[Try it]:
Look over the entries that follow. Report how many lines contain "NULL", with nothing else.

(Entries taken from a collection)

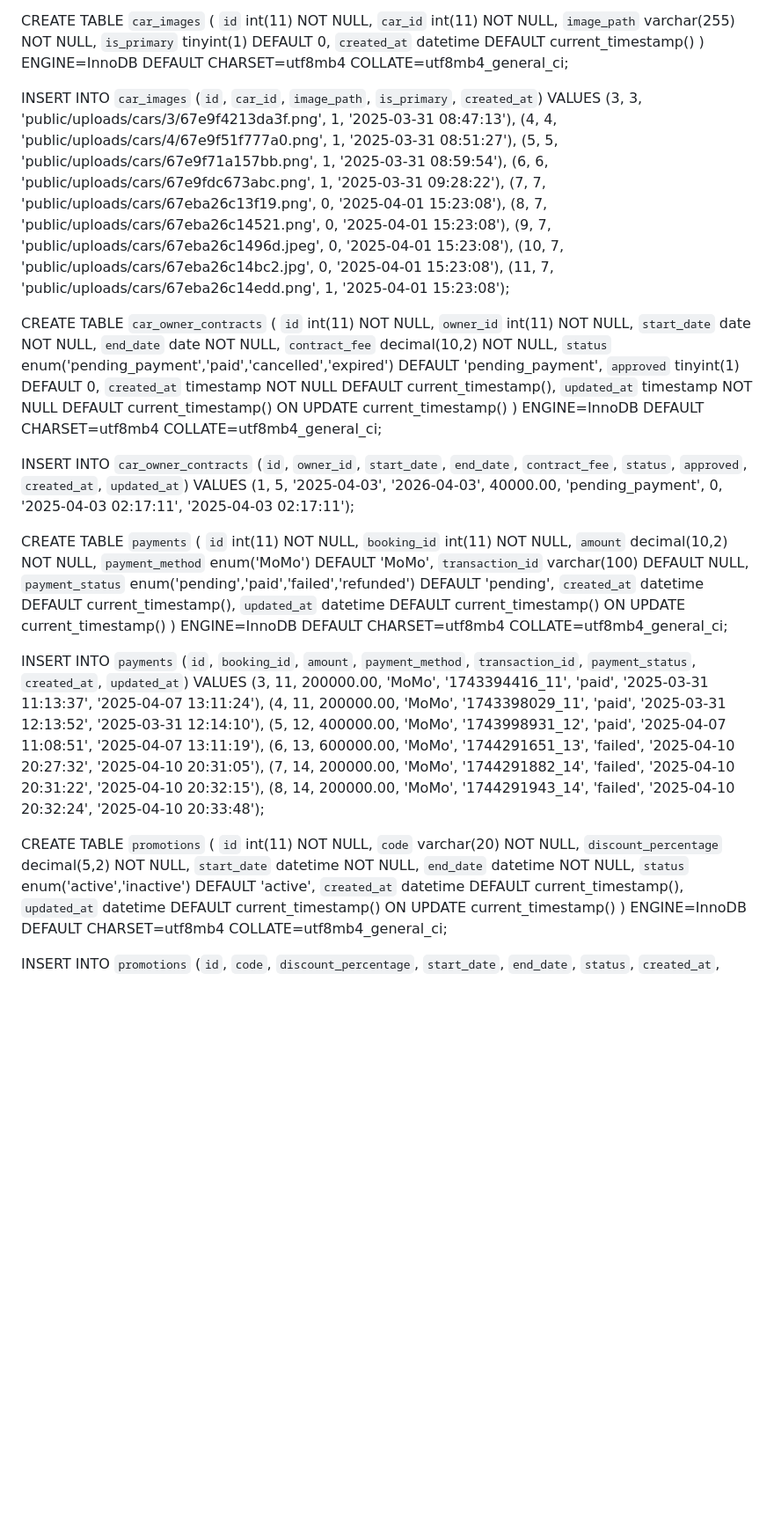
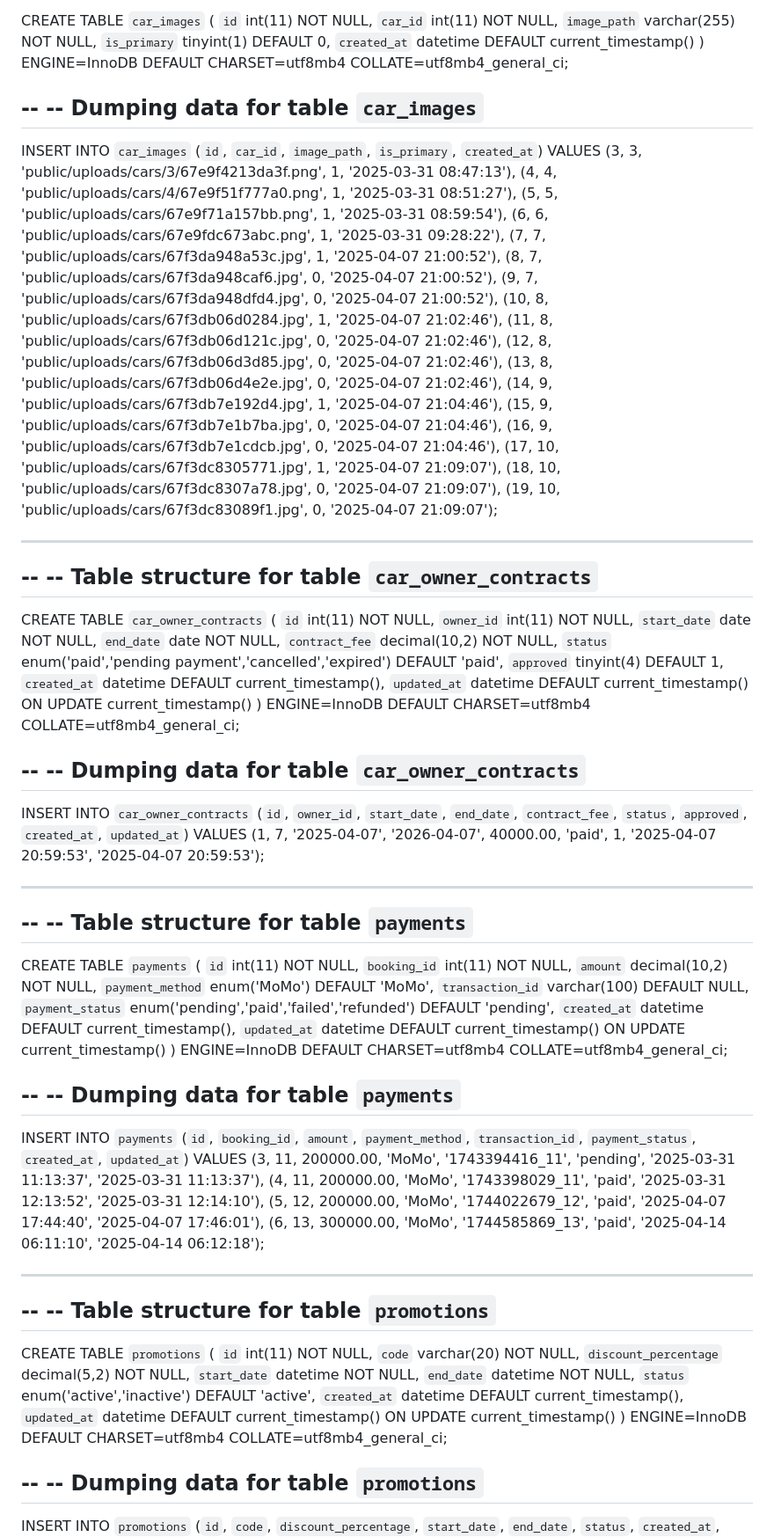
Before and after one commit to samsamqn258/rent-car-system, a Markdown page: README.md, the part around the change printed below. Shown: that part at 88% size. Rendered like a GitHub page; blank space fills up the shorter version.

```diff
--- a/README.md
+++ b/README.md
@@ -52,16 +103,34 @@ CREATE TABLE `car_images` (
   `created_at` datetime DEFAULT current_timestamp()
 ) ENGINE=InnoDB DEFAULT CHARSET=utf8mb4 COLLATE=utf8mb4_general_ci;
 
+--
+-- Dumping data for table `car_images`
+--
+
 INSERT INTO `car_images` (`id`, `car_id`, `image_path`, `is_primary`, `created_at`) VALUES
 (3, 3, 'public/uploads/cars/3/67e9f4213da3f.png', 1, '2025-03-31 08:47:13'),
 (4, 4, 'public/uploads/cars/4/67e9f51f777a0.png', 1, '2025-03-31 08:51:27'),
 (5, 5, 'public/uploads/cars/67e9f71a157bb.png', 1, '2025-03-31 08:59:54'),
 (6, 6, 'public/uploads/cars/67e9fdc673abc.png', 1, '2025-03-31 09:28:22'),
-(7, 7, 'public/uploads/cars/67eba26c13f19.png', 0, '2025-04-01 15:23:08'),
-(8, 7, 'public/uploads/cars/67eba26c14521.png', 0, '2025-04-01 15:23:08'),
-(9, 7, 'public/uploads/cars/67eba26c1496d.jpeg', 0, '2025-04-01 15:23:08'),
-(10, 7, 'public/uploads/cars/67eba26c14bc2.jpg', 0, '2025-04-01 15:23:08'),
-(11, 7, 'public/uploads/cars/67eba26c14edd.png', 1, '2025-04-01 15:23:08');
+(7, 7, 'public/uploads/cars/67f3da948a53c.jpg', 1, '2025-04-07 21:00:52'),
+(8, 7, 'public/uploads/cars/67f3da948caf6.jpg', 0, '2025-04-07 21:00:52'),
+(9, 7, 'public/uploads/cars/67f3da948dfd4.jpg', 0, '2025-04-07 21:00:52'),
+(10, 8, 'public/uploads/cars/67f3db06d0284.jpg', 1, '2025-04-07 21:02:46'),
+(11, 8, 'public/uploads/cars/67f3db06d121c.jpg', 0, '2025-04-07 21:02:46'),
+(12, 8, 'public/uploads/cars/67f3db06d3d85.jpg', 0, '2025-04-07 21:02:46'),
+(13, 8, 'public/uploads/cars/67f3db06d4e2e.jpg', 0, '2025-04-07 21:02:46'),
+(14, 9, 'public/uploads/cars/67f3db7e192d4.jpg', 1, '2025-04-07 21:04:46'),
+(15, 9, 'public/uploads/cars/67f3db7e1b7ba.jpg', 0, '2025-04-07 21:04:46'),
+(16, 9, 'public/uploads/cars/67f3db7e1cdcb.jpg', 0, '2025-04-07 21:04:46'),
+(17, 10, 'public/uploads/cars/67f3dc8305771.jpg', 1, '2025-04-07 21:09:07'),
+(18, 10, 'public/uploads/cars/67f3dc8307a78.jpg', 0, '2025-04-07 21:09:07'),
+(19, 10, 'public/uploads/cars/67f3dc83089f1.jpg', 0, '2025-04-07 21:09:07');
+
+-- --------------------------------------------------------
+
+--
+-- Table structure for table `car_owner_contracts`
+--
 
 CREATE TABLE `car_owner_contracts` (
   `id` int(11) NOT NULL,
@@ -69,14 +138,24 @@ CREATE TABLE `car_owner_contracts` (
   `start_date` date NOT NULL,
   `end_date` date NOT NULL,
   `contract_fee` decimal(10,2) NOT NULL,
-  `status` enum('pending_payment','paid','cancelled','expired') DEFAULT 'pending_payment',
-  `approved` tinyint(1) DEFAULT 0,
-  `created_at` timestamp NOT NULL DEFAULT current_timestamp(),
-  `updated_at` timestamp NOT NULL DEFAULT current_timestamp() ON UPDATE current_timestamp()
+  `status` enum('paid','pending payment','cancelled','expired') DEFAULT 'paid',
+  `approved` tinyint(4) DEFAULT 1,
+  `created_at` datetime DEFAULT current_timestamp(),
+  `updated_at` datetime DEFAULT current_timestamp() ON UPDATE current_timestamp()
 ) ENGINE=InnoDB DEFAULT CHARSET=utf8mb4 COLLATE=utf8mb4_general_ci;
 
+--
+-- Dumping data for table `car_owner_contracts`
+--
+
 INSERT INTO `car_owner_contracts` (`id`, `owner_id`, `start_date`, `end_date`, `contract_fee`, `status`, `approved`, `created_at`, `updated_at`) VALUES
-(1, 5, '2025-04-03', '2026-04-03', 40000.00, 'pending_payment', 0, '2025-04-03 02:17:11', '2025-04-03 02:17:11');
+(1, 7, '2025-04-07', '2026-04-07', 40000.00, 'paid', 1, '2025-04-07 20:59:53', '2025-04-07 20:59:53');
+
+-- --------------------------------------------------------
+
+--
+-- Table structure for table `payments`
+--
 
 CREATE TABLE `payments` (
   `id` int(11) NOT NULL,
@@ -89,13 +168,21 @@ CREATE TABLE `payments` (
   `updated_at` datetime DEFAULT current_timestamp() ON UPDATE current_timestamp()
 ) ENGINE=InnoDB DEFAULT CHARSET=utf8mb4 COLLATE=utf8mb4_general_ci;
 
+--
+-- Dumping data for table `payments`
+--
+
 INSERT INTO `payments` (`id`, `booking_id`, `amount`, `payment_method`, `transaction_id`, `payment_status`, `created_at`, `updated_at`) VALUES
-(3, 11, 200000.00, 'MoMo', '1743394416_11', 'paid', '2025-03-31 11:13:37', '2025-04-07 13:11:24'),
+(3, 11, 200000.00, 'MoMo', '1743394416_11', 'pending', '2025-03-31 11:13:37', '2025-03-31 11:13:37'),
 (4, 11, 200000.00, 'MoMo', '1743398029_11', 'paid', '2025-03-31 12:13:52', '2025-03-31 12:14:10'),
-(5, 12, 400000.00, 'MoMo', '1743998931_12', 'paid', '2025-04-07 11:08:51', '2025-04-07 13:11:19'),
-(6, 13, 600000.00, 'MoMo', '1744291651_13', 'failed', '2025-04-10 20:27:32', '2025-04-10 20:31:05'),
-(7, 14, 200000.00, 'MoMo', '1744291882_14', 'failed', '2025-04-10 20:31:22', '2025-04-10 20:32:15'),
-(8, 14, 200000.00, 'MoMo', '1744291943_14', 'failed', '2025-04-10 20:32:24', '2025-04-10 20:33:48');
+(5, 12, 200000.00, 'MoMo', '1744022679_12', 'paid', '2025-04-07 17:44:40', '2025-04-07 17:46:01'),
+(6, 13, 300000.00, 'MoMo', '1744585869_13', 'paid', '2025-04-14 06:11:10', '2025-04-14 06:12:18');
+
+-- --------------------------------------------------------
+
+--
+-- Table structure for table `promotions`
+--
 
 CREATE TABLE `promotions` (
   `id` int(11) NOT NULL,
@@ -108,4 +195,8 @@ CREATE TABLE `promotions` (
   `updated_at` datetime DEFAULT current_timestamp() ON UPDATE current_timestamp()
 ) ENGINE=InnoDB DEFAULT CHARSET=utf8mb4 COLLATE=utf8mb4_general_ci;
 
+--
+-- Dumping data for table `promotions`
+--
+
 INSERT INTO `promotions` (`id`, `code`, `discount_percentage`, `start_date`, `end_date`, `status`, `created_at`, `updated_at`) VALUES
```
Also changed, not shown: other parts of README.md (+176 -23 lines).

[Exercise output]:
8